[Before and after images]
"""

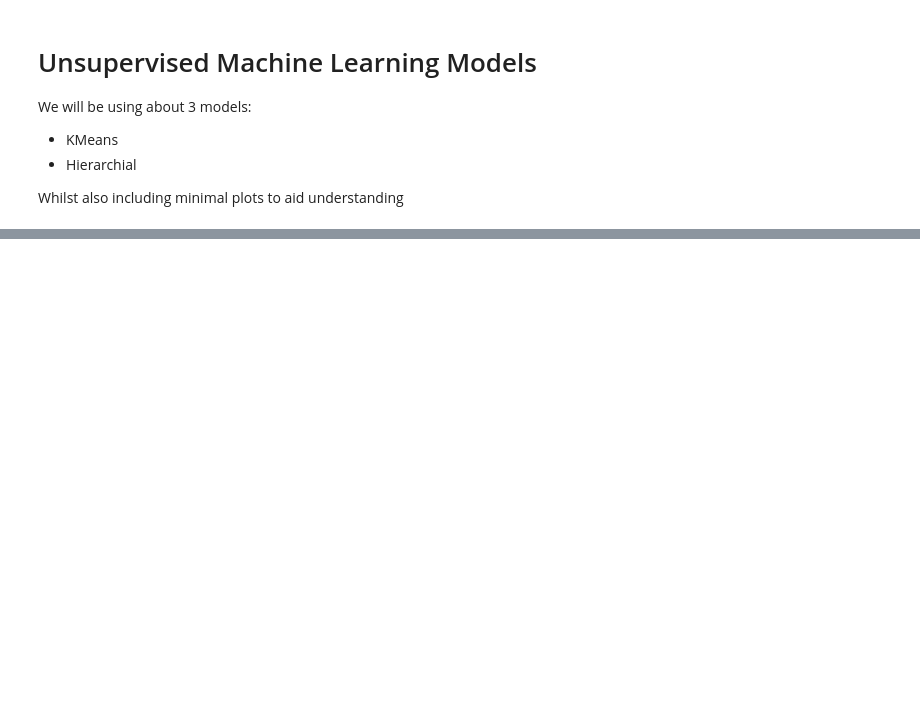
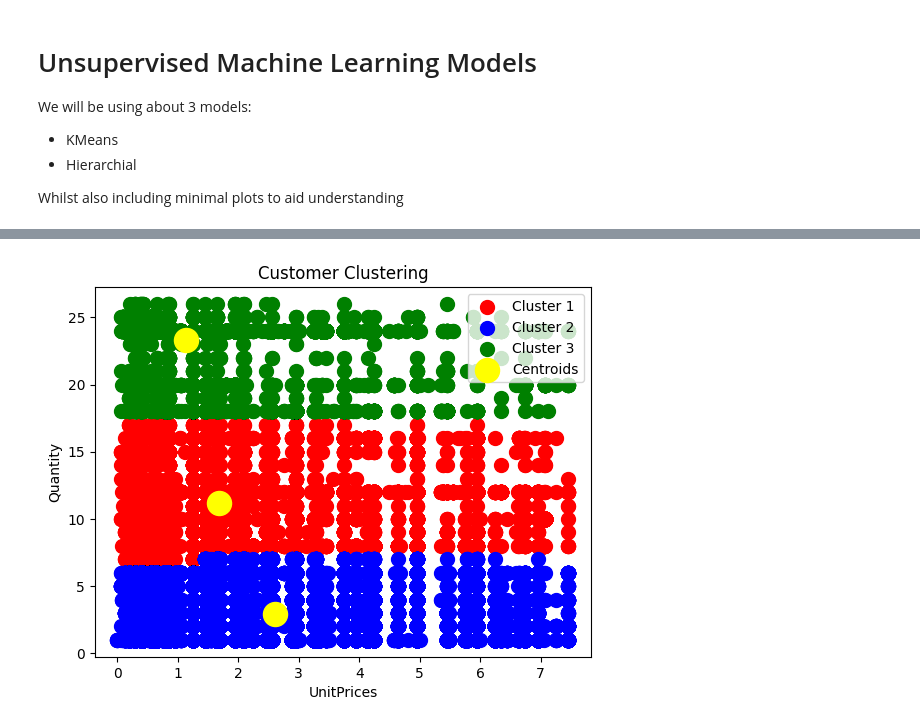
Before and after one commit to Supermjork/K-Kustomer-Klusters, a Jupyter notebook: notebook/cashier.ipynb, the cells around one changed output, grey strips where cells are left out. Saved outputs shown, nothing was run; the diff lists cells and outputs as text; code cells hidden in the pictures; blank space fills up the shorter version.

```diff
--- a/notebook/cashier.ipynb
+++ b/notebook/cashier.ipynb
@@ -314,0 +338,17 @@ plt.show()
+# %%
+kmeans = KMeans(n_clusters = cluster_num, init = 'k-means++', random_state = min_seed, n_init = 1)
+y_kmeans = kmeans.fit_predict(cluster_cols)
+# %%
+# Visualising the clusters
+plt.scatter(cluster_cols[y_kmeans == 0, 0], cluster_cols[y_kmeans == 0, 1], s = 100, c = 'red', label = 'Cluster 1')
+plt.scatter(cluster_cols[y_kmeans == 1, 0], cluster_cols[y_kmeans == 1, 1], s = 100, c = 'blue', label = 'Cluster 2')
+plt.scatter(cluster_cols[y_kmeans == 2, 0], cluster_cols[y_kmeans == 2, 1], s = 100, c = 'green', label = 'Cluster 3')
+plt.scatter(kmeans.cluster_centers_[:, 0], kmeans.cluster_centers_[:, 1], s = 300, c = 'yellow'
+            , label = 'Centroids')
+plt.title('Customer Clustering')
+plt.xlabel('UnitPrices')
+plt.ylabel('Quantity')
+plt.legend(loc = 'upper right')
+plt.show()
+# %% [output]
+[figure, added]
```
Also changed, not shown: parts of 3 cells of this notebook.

"""
"""

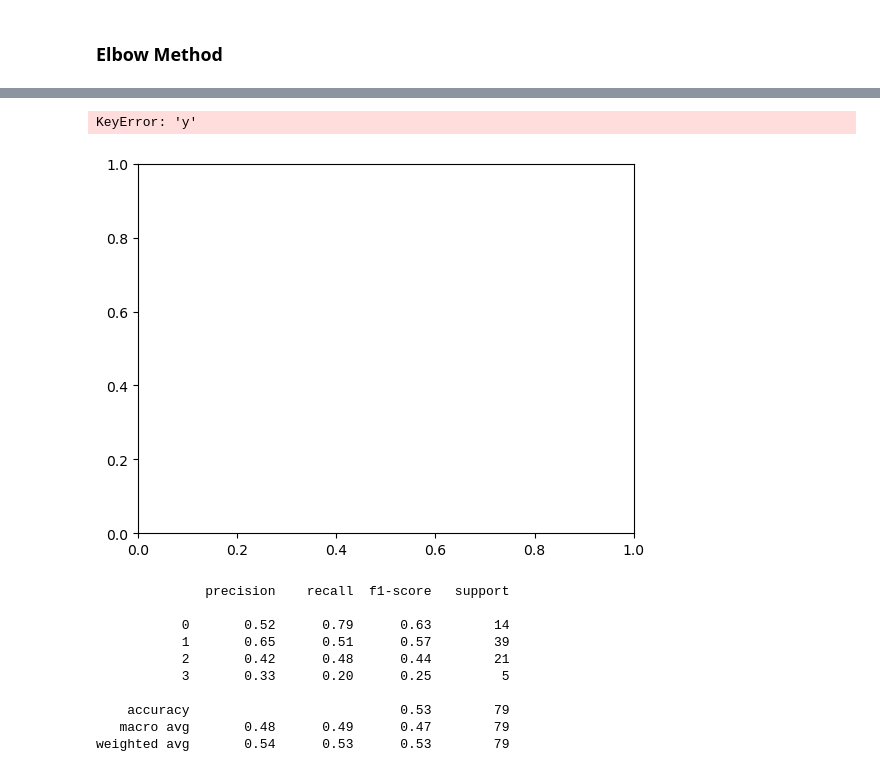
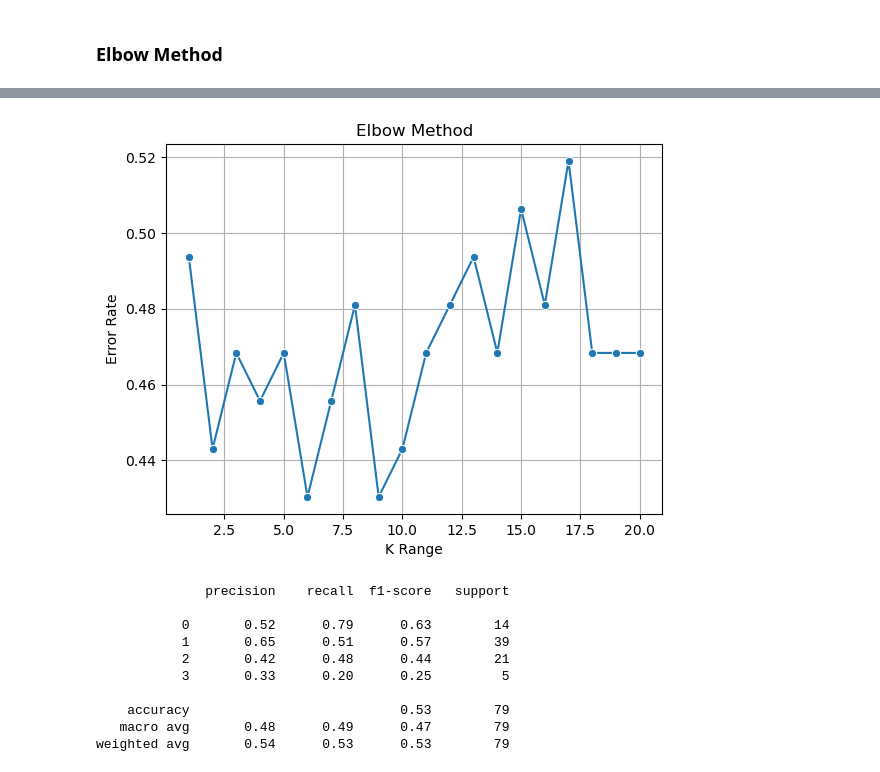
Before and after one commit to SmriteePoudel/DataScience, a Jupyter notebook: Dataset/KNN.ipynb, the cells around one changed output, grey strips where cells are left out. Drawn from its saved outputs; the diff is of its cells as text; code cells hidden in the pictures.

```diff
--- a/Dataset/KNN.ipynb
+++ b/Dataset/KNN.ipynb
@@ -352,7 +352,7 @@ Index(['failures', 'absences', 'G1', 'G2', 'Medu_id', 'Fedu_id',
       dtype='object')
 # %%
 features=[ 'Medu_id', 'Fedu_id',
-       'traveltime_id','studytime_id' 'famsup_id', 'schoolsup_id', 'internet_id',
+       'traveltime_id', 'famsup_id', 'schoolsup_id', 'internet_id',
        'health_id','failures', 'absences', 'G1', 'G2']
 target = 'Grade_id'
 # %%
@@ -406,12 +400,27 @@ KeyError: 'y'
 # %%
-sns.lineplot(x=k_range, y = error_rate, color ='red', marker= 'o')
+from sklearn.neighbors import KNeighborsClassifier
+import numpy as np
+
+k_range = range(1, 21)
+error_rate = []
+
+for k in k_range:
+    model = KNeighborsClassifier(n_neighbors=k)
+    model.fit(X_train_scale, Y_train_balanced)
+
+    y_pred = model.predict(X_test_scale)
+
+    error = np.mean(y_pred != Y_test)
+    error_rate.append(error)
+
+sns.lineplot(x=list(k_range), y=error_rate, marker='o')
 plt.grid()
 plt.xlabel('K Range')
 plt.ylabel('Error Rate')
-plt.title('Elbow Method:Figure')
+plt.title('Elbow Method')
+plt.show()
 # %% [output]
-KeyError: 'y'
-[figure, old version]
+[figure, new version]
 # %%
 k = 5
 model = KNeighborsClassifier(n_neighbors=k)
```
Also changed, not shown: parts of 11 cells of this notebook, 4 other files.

"""

▸ ABOUT THIS TASK: Could you say how many lines in the data above contain "KNeighborsClassifier"? Reply with the number alone.

▸ ANSWER FOR THE TASK: 3